Apparently Danielewski has always confidently ignored readers' expectations. He wrote his first book at the age of 10. "It was called The Hell-Hole," he remembers. "It was one of those things where we all sat around and made a New Year's resolution, and I said, 'I'm gonna write a book.' I said I was going to write one page a day, and I never altered from that. In the end I had a 360-page book, which I rewrote a little. It was about a young kid who grows up in New York City, becomes a cocaine addict, beats the hell out of a cop, and goes to prison -- which was the hell-hole. It was pretty brutal. My father thought it was immoral, and my mother was deeply disturbed. And they basically just didn't want to talk about it."
He didn't discuss the manuscript with anyone for at least three years, until he showed it to a high school teacher. Because he used one of the few four-letter words still verboten in prime time, she declared that he had written a dirty book. "I became incredibly wary about showing my work to anyone," Danielewski admits. But he didn't stop writing. "That was the odd thing, that the force, the will to write, was always far stronger than the criticism that came my way.

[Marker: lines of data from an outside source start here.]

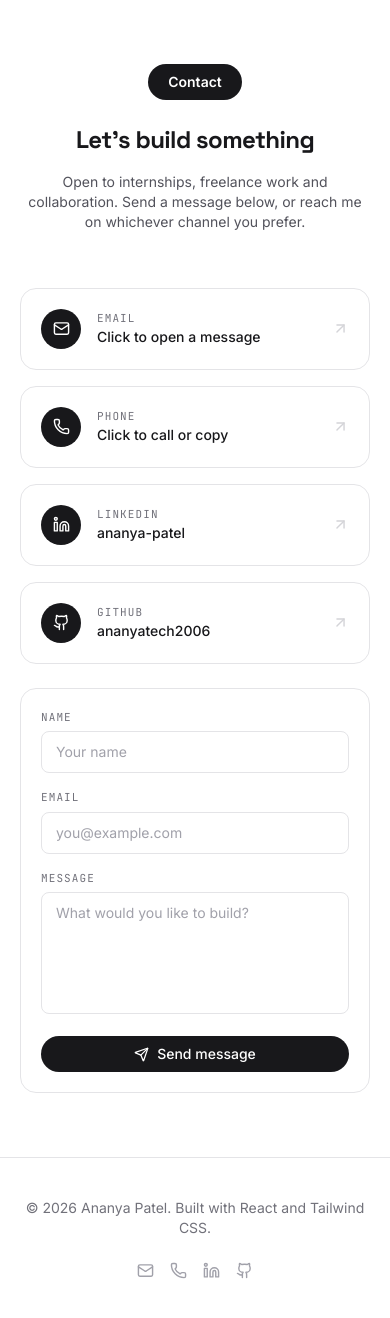
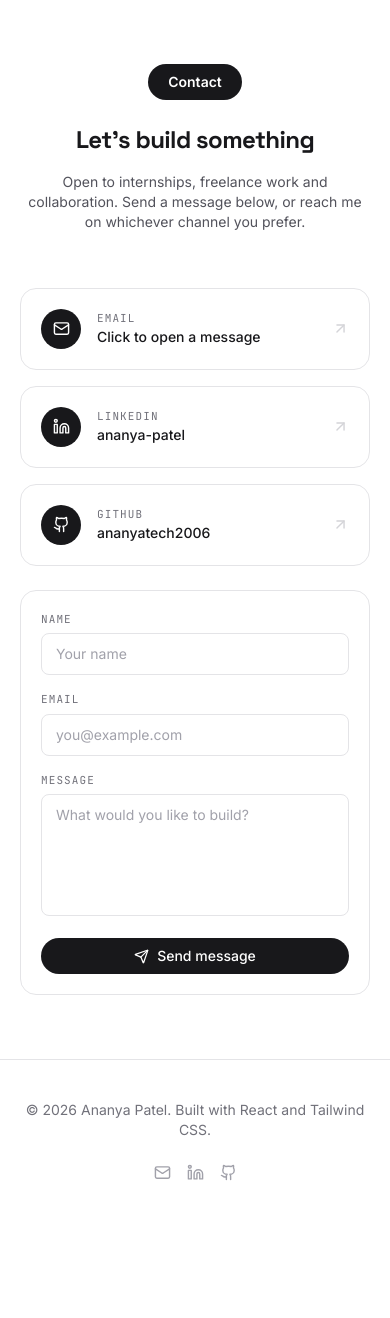
Before and after one commit to heyyananya/digital_portfolio, a React (Vite) app in the folder frontend/: page / in a window 390 px wide. Shown: the part 5955-7273 px from the top of the page. After the commit the page ends 7248 px from the top, so only its background shows below. Built offline with nearby package versions, Linux system fonts and the light colour scheme; no server answers.

Commit message:
Remove phone call options, buttons, and imports from Contact section and Footer

```diff
--- a/frontend/src/sections/Contact.jsx
+++ b/frontend/src/sections/Contact.jsx
@@ -7,12 +7,11 @@ import {
   Linkedin,
   Loader2,
   Mail,
-  Phone,
   Send,
 } from 'lucide-react';
 import { SectionLabel } from '../components/SectionLabel';
 import { profile } from '../data/portfolio';
-import { openEmail, openPhone } from '../utils/contact';
+import { openEmail } from '../utils/contact';
 
 const API_URL = import.meta.env.VITE_API_URL || `http://${window.location.hostname}:5000`;
 
@@ -43,18 +42,10 @@ export const Contact = () => {
   const [form, setForm] = useState(EMPTY_FORM);
   const [status, setStatus] = useState('idle'); // idle | sending | sent | error
   const [error, setError] = useState('');
-  const [phoneCopied, setPhoneCopied] = useState(false);
 
   const handleChange = (event) => {
     const { name, value } = event.target;
     setForm((prev) => ({ ...prev, [name]: value }));
-  };
-
-  const handlePhone = async () => {
-    const copied = await openPhone();
-    if (!copied) return;
-    setPhoneCopied(true);
-    window.setTimeout(() => setPhoneCopied(false), 2000);
   };
 
   const handleSubmit = async (event) => {
@@ -106,20 +97,6 @@ export const Contact = () => {
               />
             </button>
 
-            <button type="button" onClick={handlePhone} className={CHANNEL_CLASS}>
-              <ChannelShell
-                icon={Phone}
-                label="Phone"
-                value={phoneCopied ? 'Number copied to clipboard' : 'Click to call or copy'}
-                trailing={
-                  phoneCopied ? (
-                    <Check size={17} className="shrink-0 text-zinc-900 dark:text-zinc-100" />
-                  ) : (
-                    <ArrowUpRight size={17} className={ARROW_CLASS} />
-                  )
-                }
-              />
-            </button>
 
             <a
               href={profile.linkedin}
--- a/frontend/src/sections/Footer.jsx
+++ b/frontend/src/sections/Footer.jsx
@@ -1,7 +1,7 @@
 import React from 'react';
-import { Github, Linkedin, Mail, Phone } from 'lucide-react';
+import { Github, Linkedin, Mail } from 'lucide-react';
 import { profile } from '../data/portfolio';
-import { openEmail, openPhone } from '../utils/contact';
+import { openEmail } from '../utils/contact';
 
 // The extra bottom padding clears the dock, which is bottom-anchored on mobile.
 export const Footer = () => (
@@ -20,14 +20,7 @@ export const Footer = () => (
         >
           <Mail size={17} />
         </button>
-        <button
-          type="button"
-          onClick={openPhone}
-          aria-label="Call or copy my phone number"
-          className="transition hover:text-zinc-900 dark:hover:text-zinc-100"
-        >
-          <Phone size={17} />
-        </button>
+
         <a
           href={profile.linkedin}
           target="_blank"
--- a/frontend/src/utils/contact.js
+++ b/frontend/src/utils/contact.js
@@ -58,20 +58,3 @@ export const openWhatsApp = (message = "Hi Ananya, I saw your portfolio.") => {
     'noopener,noreferrer'
   );
 };
-
-/** Dials on mobile, and copies to the clipboard so desktop clicks still do something useful. */
-export const openPhone = async () => {
-  const number = getPhone();
-  if (!number) return false;
-
-  let copied = false;
-  try {
-    await navigator.clipboard.writeText(number);
-    copied = true;
-  } catch {
-    // Clipboard needs permission/secure context; dialing below is the real action.
-  }
-
-  window.location.href = `tel:${number}`;
-  return copied;
-};
```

When I was at Yale, I was rejected at every writing seminar I applied to."
Part of House of Leaves also has its roots in concrete poetry, the tiny subgenre of poetry in which the typographical arrangement of words on the page reflects the topic of the poem. The words to a poem about time, for example, can be arranged in the shape of an hourglass. In House of Leaves, when a character is crawling down a narrow tunnel, the page's layout shrinks to a claustrophobic band of words. There are many such moments. Danielewski explains: "My view of placing text on the page -- aside from being influenced by the likes of E. E. Cummings or maybe some John Cage -- was actually cinematic. The point wasn't just to get really obtuse in the placement of the word. I was very interested in how the reader moves through a book. I've never talked to anyone who didn't feel a sense of elation when they'd read, say, 80 pages in an hour, because something was moving quickly -- or expressed some sort of frustration because it took them an hour to read ten pages. So I began to realize that cinema has an enormous foundation of theories on how to control the viewer's perception of a film." There are passages in which Danielewski's attitude toward prose seems to echo Hitchcock's approach to film as collage. His text moves like a camera, slowing down, speeding up, turning corners, zooming, panning, fading.
As he talks about his book, Danielewski doesn't tell the usual horror stories about the world of publishing. "The book may have started off in solitary confinement," he says, "but I had really a wonderful group of people to help finish it. And we all managed to spit and hiss and finally get together. They called me three days ago with one final question about the blues on the book." Blues are the photographic pages that get shipped to the printer in the final stage of preparing the manuscript for publication. House of Leaves isn't a typographical maelstrom like Finnegan's Wake, but its idiosyncratic layout hides countless traps for unwary copy editors and typesetters. "That's why it was a huge process," Danielewski says. "After the manuscript was purchased, it took two years to really finish the book. I was involved, thanks to Pantheon, in the entire process, all the way from copy editing to layout." He laughs. "The good news is that I got to do it all, and the bad news is that if there's anything you don't like, it's my fault."
Michael Sims is the author of Darwin's Orchestra and two science books for children.